White man had no rea­son to be scared

Colum­nist Leonard Pitts com­ments on an as­sault against a black autis­tic teenager in west­ern New York.

Daily Freeman (Kingston, NY) - - FRONT PAGE - Leonard Pitts Jr. The Mi­ami Her­ald Leonard Pitts is syn­di­cated by Tri­bune Me­dia Ser­vices.

It hap­pened be­cause a white man was scared.

Chase Cole­man was on a park road, prob­a­bly lost and con­fused, hav­ing strag­gled far be­hind the pack — he’s a cross-coun­try run­ner from Syra­cuse — when the white man got out of his car and shoved him. A wit­ness said Chase flew back 10 feet and landed on his back­side.

Be­cause that white man was scared.

He had no rea­son to be. As de­scribed by wit­nesses in the Wash­ing­ton Post and on Syra­cuse.com, Chase is a gan­gly black kid, 15 years of age, who weighs about 130 pounds. The white man is said to be very tall and to weigh twice that.

But that white man was scared.

Fifty-seven-year-old Martin MacDon­ald told po­lice he feared that Chase — on foot, un­armed, wear­ing a run­ner’s uni­form with a num­ber pinned to his chest — might mug MacDon­ald’s wife, who was in the car next to him. MacDon­ald was also in­censed the boy did not re­spond to his com­mands to get out of the road.
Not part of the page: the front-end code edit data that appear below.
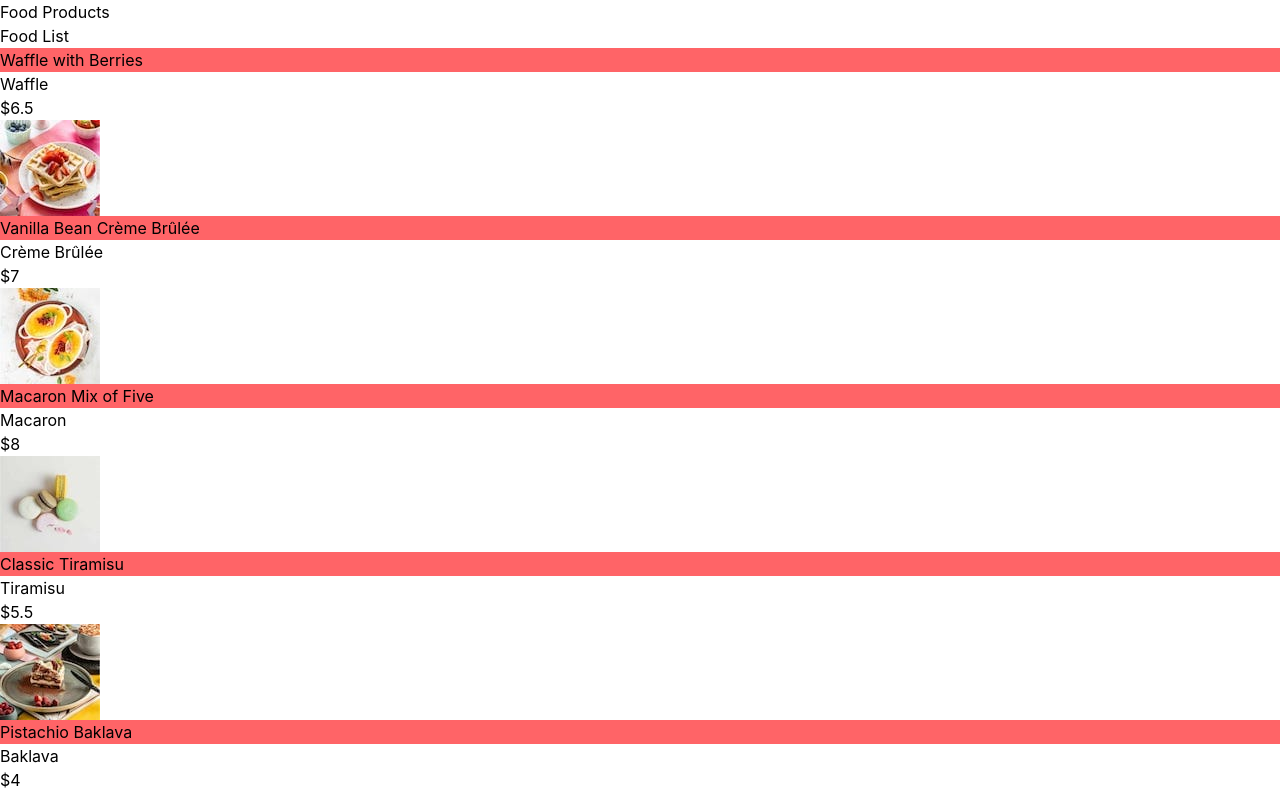
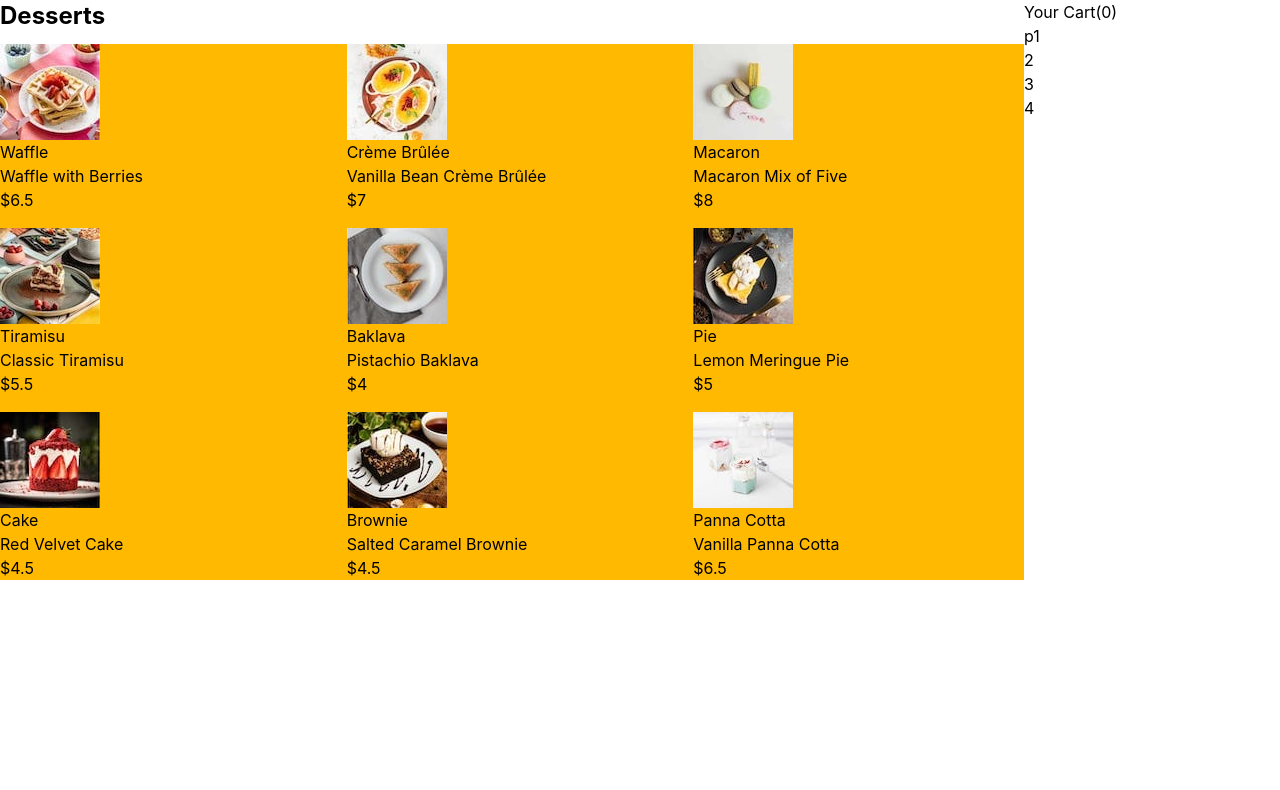
Before and after one commit to okedo01/products, a React (Vite) app in the folder product_list/: page / in a window 1280 px wide. Shown: the top 790 px of the page. Built offline with nearby package versions, Linux system fonts and the light colour scheme.

Commit message:
Installing Tailwind css for the project

```diff
--- a/product_list/src/App.jsx
+++ b/product_list/src/App.jsx
@@ -1,19 +1,20 @@
 import React, { useEffect, useState } from 'react'
 import FoodList from './components/FoodList';
+import Desserts from './components/Desserts';
+import Total from './components/Total';
 
 export default function App() {
   const [products, setProducts] = useState([]);
   useEffect(() => {
     fetch("/data.json")
       .then(res => res.json())
-      // .then(data => console.log(data))
       .then(data => setProducts(data))
       .catch(err => console.log(err))
   }, [])
   return (
-    <div>
-      <h1>Food Products</h1>
+    <div className='flex p-0 m-0'>
       <FoodList products={products}/>
+      <Total />
     </div>
   )
 }
--- /dev/null
+++ b/product_list/src/components/Desserts.jsx
@@ -0,0 +1,9 @@
+import React from 'react'
+
+export default function Desserts() {
+  return (
+    <div>
+      <h1 className='text-2xl font-bold'>Desserts</h1>
+    </div>
+  )
+}
--- a/product_list/src/components/FoodItems.jsx
+++ b/product_list/src/components/FoodItems.jsx
@@ -3,10 +3,10 @@ import React from 'react'
 export default function FoodItems({product}) {
   return (
     <div>
-      <h2 className='bg-red-400'>{product.name}</h2>
-          <h3>{product.category}</h3>
+      <img src={product.image.thumbnail} />
+          <span>{product.category}</span>
+          <h3>{product.name}</h3>
           <p>${product.price}</p>
-          <img src={product.image.thumbnail} />
     </div>
   )
 }
--- a/product_list/src/components/FoodList.jsx
+++ b/product_list/src/components/FoodList.jsx
@@ -3,13 +3,15 @@ import FoodItems from './FoodItems'
 
 export default function FoodList({ products }) {
   return (
-    <div>
-      <h1>Food List</h1>
-      {products.map((product) => (
-        <div key={product.name}>
-          <FoodItems product={product} />
-        </div>
-      ))}
+    <div className='w-5xl'>
+      <h1 className='text-2xl font-bold pb-3'>Desserts</h1>
+      <div className='bg-amber-400 grid grid-cols-3 gap-4'>
+        {products.map((product) => (
+          <div key={product.name}>
+            <FoodItems product={product} />
+          </div>
+        ))}
+      </div>
     </div>
   )
 }
--- /dev/null
+++ b/product_list/src/components/Total.jsx
@@ -0,0 +1,13 @@
+import React from 'react'
+
+export default function Total() {
+  return (
+    <div>
+        <h3>Your Cart(0)</h3>
+        <p>p1</p>
+        <p>2</p>
+        <p>3</p>
+        <span>4</span>
+    </div>
+  )
+}
```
But Chase has autism and is nearly non­ver­bal. He doesn’t re­spond to much of any­thing.

Ex­cept run­ning. He’s not very good at it, of­ten fin­ishes last. But his mom says be­ing on his high school track team is one of the few ways he has ever been able to par­tic­i­pate with others, to con­nect to the world be­yond his un­know­able thoughts. He loves run­ning.

Or did. Chase turned in his uni­form af­ter the Oct. 14 in­ci­dent.

His mother sought a war­rant to ar­rest her son’s at­tacker on a charge of ha­rass­ment, which car­ries a max­i­mum 15-day sen­tence. In an act of breath­tak­ing moral ob­tuse­ness, a judge in Rochester, where this hap­pened, turned her down. In a vic­tory for sys­temic big­otry, the judge is African Amer­i­can. On Mon­day, po­lice said their in­ves­ti­ga­tion was on­go­ing.

Which is all well and good. But try to pic­ture some burly black man as­sault­ing an autis­tic white boy. Try to con­ceive of au­thor­i­ties still hem­ming and haw­ing about it al­most three weeks later. You can’t. Not even Stephen King has that much imag­i­na­tion.

How many times have black peo­ple bled be­cause white men were scared? Of ret­ri­bu­tion or up­ris­ing. Of rob­bery or rape. Of so­cial equal­ity and the loss of place and pre­rog­a­tive. Of black­ness it­self.

Tamir Rice was shot and killed within two sec­onds of po­lice ar­riv­ing be­cause a white man was scared.

Trayvon Martin was stalked and killed be­cause a white man was scared.

Le­var Jones was shot while com­ply­ing with a state trooper’s com­mand be­cause the trooper, a white man, was scared.

White men’s fear has long been the story of black peo­ple’s lives and deaths. It is a story told in spec­ta­cle lynch­ings and burn­ing school­houses, in poll taxes and re­stric­tive covenants.

Some­one will say vi­o­lent crime sta­tis­tics jus­tify a white man’s fear. They don’t. To the con­trary, they warn that if you are fated to be vic­tim­ized, the at­tacker will prob­a­bly look a lot like you.

Some­one else will say that not all white men are scared and that some ac­tively fight against fear. This, of course, is true.

But what does that mat­ter to Chase? How do you ex­plain any of this to an in­drawn boy who had been used to adults be­ing kind to him? How do you tell him that he ter­ri­fies some peo­ple just by stand­ing in a road, lost? How do you make him un­der­stand what can hap­pen when white men are scared?

That a man as­saulted him, then jus­tice be­trayed him, sug­gests it could have been much worse. Then ask your­self:

Who should be fright­ened of whom?

Newspapers in English

Newspapers from USA

© PressReader. All rights reserved.